Format[edit]

In DCS a CMYK graphic is separated into five files; a main file and four pre-separation files, one for each CMYK process colour.[3][2] The main file contains an indication of which separation files are needed and where to find them, together with a composite image information which is used to print a composite of the image.[2][4]

Operation[edit]

When output to a PostScript printer, the printer driver reads the information in the main file and assigns the cyan, magenta, yellow, and black files to their corresponding separation files.

References[edit]
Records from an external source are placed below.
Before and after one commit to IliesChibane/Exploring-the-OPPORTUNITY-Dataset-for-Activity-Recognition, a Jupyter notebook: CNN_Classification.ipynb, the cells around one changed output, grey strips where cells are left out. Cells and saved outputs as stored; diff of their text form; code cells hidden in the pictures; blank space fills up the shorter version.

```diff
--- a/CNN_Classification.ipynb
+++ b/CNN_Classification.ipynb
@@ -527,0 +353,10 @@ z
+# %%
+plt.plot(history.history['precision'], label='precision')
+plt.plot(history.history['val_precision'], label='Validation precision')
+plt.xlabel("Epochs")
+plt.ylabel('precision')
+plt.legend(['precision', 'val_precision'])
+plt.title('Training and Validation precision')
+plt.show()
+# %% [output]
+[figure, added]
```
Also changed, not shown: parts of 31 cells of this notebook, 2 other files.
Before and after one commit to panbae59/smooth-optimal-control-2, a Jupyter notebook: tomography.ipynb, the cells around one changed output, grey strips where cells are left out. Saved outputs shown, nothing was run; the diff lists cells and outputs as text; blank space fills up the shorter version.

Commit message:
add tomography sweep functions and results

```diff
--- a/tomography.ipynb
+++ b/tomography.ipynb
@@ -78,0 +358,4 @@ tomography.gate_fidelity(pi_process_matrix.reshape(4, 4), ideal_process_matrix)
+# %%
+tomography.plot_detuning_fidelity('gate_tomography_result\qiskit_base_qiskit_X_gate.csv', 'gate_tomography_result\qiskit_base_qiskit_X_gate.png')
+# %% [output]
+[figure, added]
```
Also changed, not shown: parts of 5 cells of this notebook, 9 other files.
  1. ^ "File extension DCS". File-Extensions.org. Retrieved 2009-11-04. 
  2. ^ a b c "OPI and DCS Desktop Color Separation Method Comparison". Adobe Systems Inc. Retrieved 2009-11-04. [dead link]
  3. ^ a b Bear, Jacci Howard. "DCS". About.Com. Retrieved 2009-11-03. 
  4. ^ Powers, Lynn (1993-12-10). "Desktop Color Separation (DCS) General Information". Adobe Inc. Retrieved 2009-11-04. 

External links[edit]